Former Olympian and national champion Val Norris-Buffham reflects on his Hall of Fame career
Decades of contributions to Australian gymnastics have left Val Norris-Buffham with a double sense of reward and gratitude – despite a long wait for the official presentation of one of his greatest honours.
It’s been a long 18 months since Norris-Buffham was first named a member of the Gymnastics Australia Hall of Fame, but she has finally been officially inducted into the hall.
She received the recognition earlier this year at a ceremony in Joondalup, and was officially presented with the honor by Fiona Wood.

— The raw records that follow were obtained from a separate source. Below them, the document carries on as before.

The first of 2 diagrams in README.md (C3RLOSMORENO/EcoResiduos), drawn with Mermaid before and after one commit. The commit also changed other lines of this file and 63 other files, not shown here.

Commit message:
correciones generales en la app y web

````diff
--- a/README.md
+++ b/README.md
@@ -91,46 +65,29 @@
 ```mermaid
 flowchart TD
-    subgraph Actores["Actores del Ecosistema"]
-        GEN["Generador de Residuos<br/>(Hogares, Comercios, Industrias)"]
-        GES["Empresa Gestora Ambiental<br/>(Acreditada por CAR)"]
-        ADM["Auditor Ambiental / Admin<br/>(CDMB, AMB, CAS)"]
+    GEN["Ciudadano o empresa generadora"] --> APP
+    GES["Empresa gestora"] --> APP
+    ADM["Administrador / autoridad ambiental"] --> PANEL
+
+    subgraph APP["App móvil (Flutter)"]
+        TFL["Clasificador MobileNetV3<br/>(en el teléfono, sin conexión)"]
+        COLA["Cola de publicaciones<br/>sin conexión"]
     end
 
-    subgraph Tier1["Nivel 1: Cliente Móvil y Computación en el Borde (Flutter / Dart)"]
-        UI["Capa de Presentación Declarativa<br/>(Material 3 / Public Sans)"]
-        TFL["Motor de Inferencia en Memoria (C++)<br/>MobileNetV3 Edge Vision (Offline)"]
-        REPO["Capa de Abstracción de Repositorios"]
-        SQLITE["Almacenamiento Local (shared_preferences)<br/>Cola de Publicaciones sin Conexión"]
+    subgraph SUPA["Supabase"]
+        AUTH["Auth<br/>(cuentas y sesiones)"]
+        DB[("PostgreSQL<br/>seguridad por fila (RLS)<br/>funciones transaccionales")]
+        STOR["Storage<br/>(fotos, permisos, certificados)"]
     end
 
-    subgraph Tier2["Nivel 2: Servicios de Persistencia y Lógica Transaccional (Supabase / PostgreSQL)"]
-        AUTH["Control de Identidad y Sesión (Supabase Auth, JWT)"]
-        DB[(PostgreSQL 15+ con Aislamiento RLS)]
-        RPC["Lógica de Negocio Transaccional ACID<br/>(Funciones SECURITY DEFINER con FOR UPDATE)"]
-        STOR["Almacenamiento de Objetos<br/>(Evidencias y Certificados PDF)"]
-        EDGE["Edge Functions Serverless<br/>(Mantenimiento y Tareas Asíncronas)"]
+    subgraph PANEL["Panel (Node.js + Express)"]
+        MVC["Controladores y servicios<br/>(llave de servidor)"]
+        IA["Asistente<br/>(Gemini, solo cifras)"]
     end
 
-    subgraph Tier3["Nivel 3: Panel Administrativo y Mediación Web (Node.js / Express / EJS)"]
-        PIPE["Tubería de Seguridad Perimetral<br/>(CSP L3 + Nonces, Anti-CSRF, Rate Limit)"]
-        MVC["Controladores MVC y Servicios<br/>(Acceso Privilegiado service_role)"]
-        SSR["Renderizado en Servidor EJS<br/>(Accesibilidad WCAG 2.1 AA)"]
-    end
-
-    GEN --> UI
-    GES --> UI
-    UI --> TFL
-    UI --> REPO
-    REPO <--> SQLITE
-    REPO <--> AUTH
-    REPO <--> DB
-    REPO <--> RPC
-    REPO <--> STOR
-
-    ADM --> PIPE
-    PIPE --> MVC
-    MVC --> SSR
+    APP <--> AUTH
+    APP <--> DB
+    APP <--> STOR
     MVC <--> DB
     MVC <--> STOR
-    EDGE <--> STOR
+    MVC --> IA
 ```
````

Norris-Buffham’s career can be divided into two parts – the first part is his excellent competitive career, which culminated in two Olympic appearances, in Tokyo in 1964 and again in Mexico in 1968, as well as four national titles in the all-around competition.
In 1966, she competed in the inaugural Women’s Gymnastics World Championships in Dortmund, Germany, and was the only Western Australian to be selected for the event.
Part two is Norris-Buffham’s post-competition career, which she dedicated to coaching the next generation, starting her own gym, Olympic Fun & Fitness in Jandakot.
She has coached many national and national athletes, as well as Olympians such as Brooke Gysen, who competed in Barcelona in 1992.
Norris-Buffham said the sport has changed significantly since she competed, particularly the age of elite competitors.
“A lot has changed even now and it’s only getting more intense, and the kids are also starting younger; I never started until I was 15,” she said.
“Even when I did, there were older students in other countries, and I never retired until I was 26.
“I could have moved on to the next phase, but I thought I was getting to the stage where I had done so much, so I tried to give back to the sport which is really my life since I was two years old.
While the Olympics and national titles were among his highlights, Norris-Buffham said seeing his former pupils – one of whom was 10-year-old Cameron Bancroft on his pre-professional cricket day – achieve great things never failed to remind her how lucky she was.
“When I was doing it, it was just a way of life and I’m probably realizing what I’ve achieved and what I’ve done,” she said.
“To see so many students that I’ve had and what they’re doing, because they’re all out there at the top, carrying on with the work, is fantastic.
“I’ve always wanted to do fitness with the kids and have fun and enjoy it, but just to see young people come through and go their own way and do other things and excel, it was great to see these students .”